There were a number of people I could have asked. Well, theoretically, I could have asked anyone, but would Kate Atkinson have accepted to judge the Book a Break Short Story Competition, even if I told her (truthfully) that she’s my favourite author? The competition is in its first year, and something of an experiment. On the other hand, I did want someone whose writing and judgment I hold in esteem. Not a literary star, then, but simply a fine writer who knows what he’s doing and talks a lot of sense: Atthys Gage.
We ‘met’ through the Book Country website, where writers post their work for peer review and critiques. I read Atthys’s novel, Spark, and was impressed. I’m currently reading The Flight of the Wren, in which the high standard is maintained. To be honest, it’s not quite my genre, veering as it does into fantasy. But then, so do some of Atkinson’s books, and Atthys has a similar knack of making the fantasy convincing.
“I suppose I ought to tell you, insanity runs in my family.”
“Yeah. On my mother’s side. I guess it could be on my father’s side too, but he didn’t stick around long enough for me to find out. I guess that says something for him, right? I mean, at least he wasn’t crazy enough to marry my mother.”
I’m talking too much. I’m nervous. Why the hell am I nervous?
The man reaches over and stabs a little round potato with his fork and makes it disappear into his mud-colored beard. Mouth full, he says, “I’m sure it’s nothing to worry about, Miss Drake.”
I, on the other hand, am not so sure.
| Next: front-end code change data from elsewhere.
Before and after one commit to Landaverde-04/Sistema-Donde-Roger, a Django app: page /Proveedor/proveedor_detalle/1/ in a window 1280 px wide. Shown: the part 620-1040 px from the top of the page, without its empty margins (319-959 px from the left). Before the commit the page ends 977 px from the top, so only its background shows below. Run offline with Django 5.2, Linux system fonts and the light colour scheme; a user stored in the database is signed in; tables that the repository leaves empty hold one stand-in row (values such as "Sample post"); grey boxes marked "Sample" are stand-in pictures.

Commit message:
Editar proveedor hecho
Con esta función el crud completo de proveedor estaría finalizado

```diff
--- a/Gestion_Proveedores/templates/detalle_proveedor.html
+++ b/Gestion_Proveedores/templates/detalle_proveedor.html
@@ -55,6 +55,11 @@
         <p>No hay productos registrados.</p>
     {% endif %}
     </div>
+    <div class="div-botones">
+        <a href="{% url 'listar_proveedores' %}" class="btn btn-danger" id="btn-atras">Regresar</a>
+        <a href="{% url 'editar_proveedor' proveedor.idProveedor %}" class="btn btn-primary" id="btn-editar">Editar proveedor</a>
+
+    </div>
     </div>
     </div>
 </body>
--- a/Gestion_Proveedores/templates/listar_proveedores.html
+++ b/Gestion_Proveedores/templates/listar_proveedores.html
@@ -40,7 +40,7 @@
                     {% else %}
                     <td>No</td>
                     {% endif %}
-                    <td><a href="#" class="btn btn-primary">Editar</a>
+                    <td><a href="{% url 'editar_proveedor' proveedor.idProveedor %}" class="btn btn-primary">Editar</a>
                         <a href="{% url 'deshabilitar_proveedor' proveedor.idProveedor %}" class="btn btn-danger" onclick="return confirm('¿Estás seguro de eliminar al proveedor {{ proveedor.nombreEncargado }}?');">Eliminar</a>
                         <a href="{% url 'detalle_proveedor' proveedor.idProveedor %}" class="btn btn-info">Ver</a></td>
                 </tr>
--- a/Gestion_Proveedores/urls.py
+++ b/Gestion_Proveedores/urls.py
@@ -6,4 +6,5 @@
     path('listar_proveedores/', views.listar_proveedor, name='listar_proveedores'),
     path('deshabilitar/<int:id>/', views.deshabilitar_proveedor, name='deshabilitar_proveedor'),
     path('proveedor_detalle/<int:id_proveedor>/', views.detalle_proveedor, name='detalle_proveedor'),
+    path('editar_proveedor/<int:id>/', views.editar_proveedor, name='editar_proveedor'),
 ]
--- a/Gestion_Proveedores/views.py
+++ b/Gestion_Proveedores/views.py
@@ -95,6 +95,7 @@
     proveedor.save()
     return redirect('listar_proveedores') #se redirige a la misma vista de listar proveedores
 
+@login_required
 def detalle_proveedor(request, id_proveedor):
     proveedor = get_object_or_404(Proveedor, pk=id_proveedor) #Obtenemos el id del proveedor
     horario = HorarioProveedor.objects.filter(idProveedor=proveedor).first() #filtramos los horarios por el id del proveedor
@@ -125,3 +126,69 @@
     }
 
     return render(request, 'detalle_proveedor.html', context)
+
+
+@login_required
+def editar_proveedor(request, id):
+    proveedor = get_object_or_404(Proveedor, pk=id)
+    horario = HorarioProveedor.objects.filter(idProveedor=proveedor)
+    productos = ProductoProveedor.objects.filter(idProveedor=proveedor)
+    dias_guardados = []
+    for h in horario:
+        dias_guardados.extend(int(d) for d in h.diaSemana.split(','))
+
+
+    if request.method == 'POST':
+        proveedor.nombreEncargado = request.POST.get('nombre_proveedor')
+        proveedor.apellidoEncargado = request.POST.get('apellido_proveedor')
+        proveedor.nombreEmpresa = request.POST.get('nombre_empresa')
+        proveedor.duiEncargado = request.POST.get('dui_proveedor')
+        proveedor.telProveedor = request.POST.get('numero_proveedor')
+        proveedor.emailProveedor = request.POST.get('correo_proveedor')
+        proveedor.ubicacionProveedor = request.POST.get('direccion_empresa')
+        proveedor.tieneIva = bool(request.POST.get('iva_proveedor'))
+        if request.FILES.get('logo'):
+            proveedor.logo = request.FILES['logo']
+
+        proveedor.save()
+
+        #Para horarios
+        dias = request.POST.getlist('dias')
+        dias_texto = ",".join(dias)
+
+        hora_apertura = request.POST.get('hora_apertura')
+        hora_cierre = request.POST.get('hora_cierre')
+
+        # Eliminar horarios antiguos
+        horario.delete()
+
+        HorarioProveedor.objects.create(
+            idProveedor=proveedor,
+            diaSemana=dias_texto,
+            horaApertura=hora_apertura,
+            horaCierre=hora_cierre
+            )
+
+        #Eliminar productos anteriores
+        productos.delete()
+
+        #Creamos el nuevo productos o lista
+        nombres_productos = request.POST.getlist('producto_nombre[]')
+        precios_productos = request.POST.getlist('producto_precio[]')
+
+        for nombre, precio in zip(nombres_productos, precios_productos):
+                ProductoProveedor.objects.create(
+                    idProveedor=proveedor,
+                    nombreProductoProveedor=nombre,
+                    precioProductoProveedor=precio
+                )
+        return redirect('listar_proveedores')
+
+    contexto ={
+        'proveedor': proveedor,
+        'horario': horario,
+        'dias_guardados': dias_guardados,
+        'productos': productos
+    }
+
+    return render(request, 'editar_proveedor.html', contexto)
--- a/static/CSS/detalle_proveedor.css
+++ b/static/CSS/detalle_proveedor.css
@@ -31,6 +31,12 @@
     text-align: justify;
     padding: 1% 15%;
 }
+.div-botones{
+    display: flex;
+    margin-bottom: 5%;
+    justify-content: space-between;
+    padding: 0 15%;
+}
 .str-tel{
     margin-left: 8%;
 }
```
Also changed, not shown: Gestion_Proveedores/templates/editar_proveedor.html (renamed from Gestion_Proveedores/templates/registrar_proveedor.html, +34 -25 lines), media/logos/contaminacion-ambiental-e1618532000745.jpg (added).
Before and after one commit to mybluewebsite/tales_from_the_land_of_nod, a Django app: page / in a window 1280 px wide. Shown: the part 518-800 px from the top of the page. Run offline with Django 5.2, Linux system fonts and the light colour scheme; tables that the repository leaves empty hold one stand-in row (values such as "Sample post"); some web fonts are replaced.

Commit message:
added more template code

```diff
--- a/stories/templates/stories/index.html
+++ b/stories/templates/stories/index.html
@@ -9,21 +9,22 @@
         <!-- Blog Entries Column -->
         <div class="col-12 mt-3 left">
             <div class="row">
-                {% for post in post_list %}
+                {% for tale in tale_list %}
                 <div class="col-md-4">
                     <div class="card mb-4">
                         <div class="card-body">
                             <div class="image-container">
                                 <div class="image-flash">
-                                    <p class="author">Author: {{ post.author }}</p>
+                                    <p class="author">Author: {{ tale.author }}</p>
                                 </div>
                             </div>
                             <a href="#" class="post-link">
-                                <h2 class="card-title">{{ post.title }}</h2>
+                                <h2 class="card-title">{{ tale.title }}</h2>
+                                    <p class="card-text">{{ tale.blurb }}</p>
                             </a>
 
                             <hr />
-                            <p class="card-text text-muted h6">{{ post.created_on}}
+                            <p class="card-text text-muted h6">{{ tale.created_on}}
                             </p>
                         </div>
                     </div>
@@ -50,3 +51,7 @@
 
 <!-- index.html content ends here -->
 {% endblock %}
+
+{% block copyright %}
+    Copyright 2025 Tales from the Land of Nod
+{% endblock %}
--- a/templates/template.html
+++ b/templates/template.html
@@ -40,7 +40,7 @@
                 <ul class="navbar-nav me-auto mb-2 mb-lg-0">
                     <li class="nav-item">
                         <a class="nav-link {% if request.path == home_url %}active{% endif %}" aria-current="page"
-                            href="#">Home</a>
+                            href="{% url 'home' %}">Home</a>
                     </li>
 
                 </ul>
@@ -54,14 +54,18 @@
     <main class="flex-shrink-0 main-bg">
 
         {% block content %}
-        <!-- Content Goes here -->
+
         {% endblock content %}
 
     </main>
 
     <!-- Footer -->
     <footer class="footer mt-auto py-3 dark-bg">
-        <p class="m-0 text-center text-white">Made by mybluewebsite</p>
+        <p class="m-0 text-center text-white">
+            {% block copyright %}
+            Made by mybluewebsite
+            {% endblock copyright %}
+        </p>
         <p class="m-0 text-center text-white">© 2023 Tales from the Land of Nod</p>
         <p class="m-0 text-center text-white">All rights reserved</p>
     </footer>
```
He spears a scrap of meat and dips it in drippy brown gravy. While he chews, I keep right on talking too much. “I’m only telling you this because if it turns out this is my first full-fledged psychotic break, and you’re really the doctor in the loony bin, well, you know, then it seems like important information.”
He looks up again, one brow raised, the fork hovering near his mouth. “Miss Drake, I can assure you, I am not a doctor.”
That’s the opening passage of Flight of the Wren. Distinctive voice, authentic dialogue, an intriguing situation. But it isn’t just his fiction that attracted me. What he has to say about the writing process itself is possibly even more relevant. Does he have a secret recipe? No, because there isn’t one. What he has is the sound judgement that lets him, every so often, bend – or break – the rules and get away with it. Which is why, when coaches and editors say “Nothing fancy!”, he might not always agree (you can read his observations on the matter here).
So yes, I’m pleased and grateful that Atthys has accepted to judge this first edition of the Book a Break Short Story Competition. Though the prompt itself tends towards the dramatic, any treatment of it will be welcome. What Atthys is looking for above all is good writing. But rather than have me waffling on about what I think that is, I’ve asked him to share a few ideas with us himself. Watch this space – coming soon!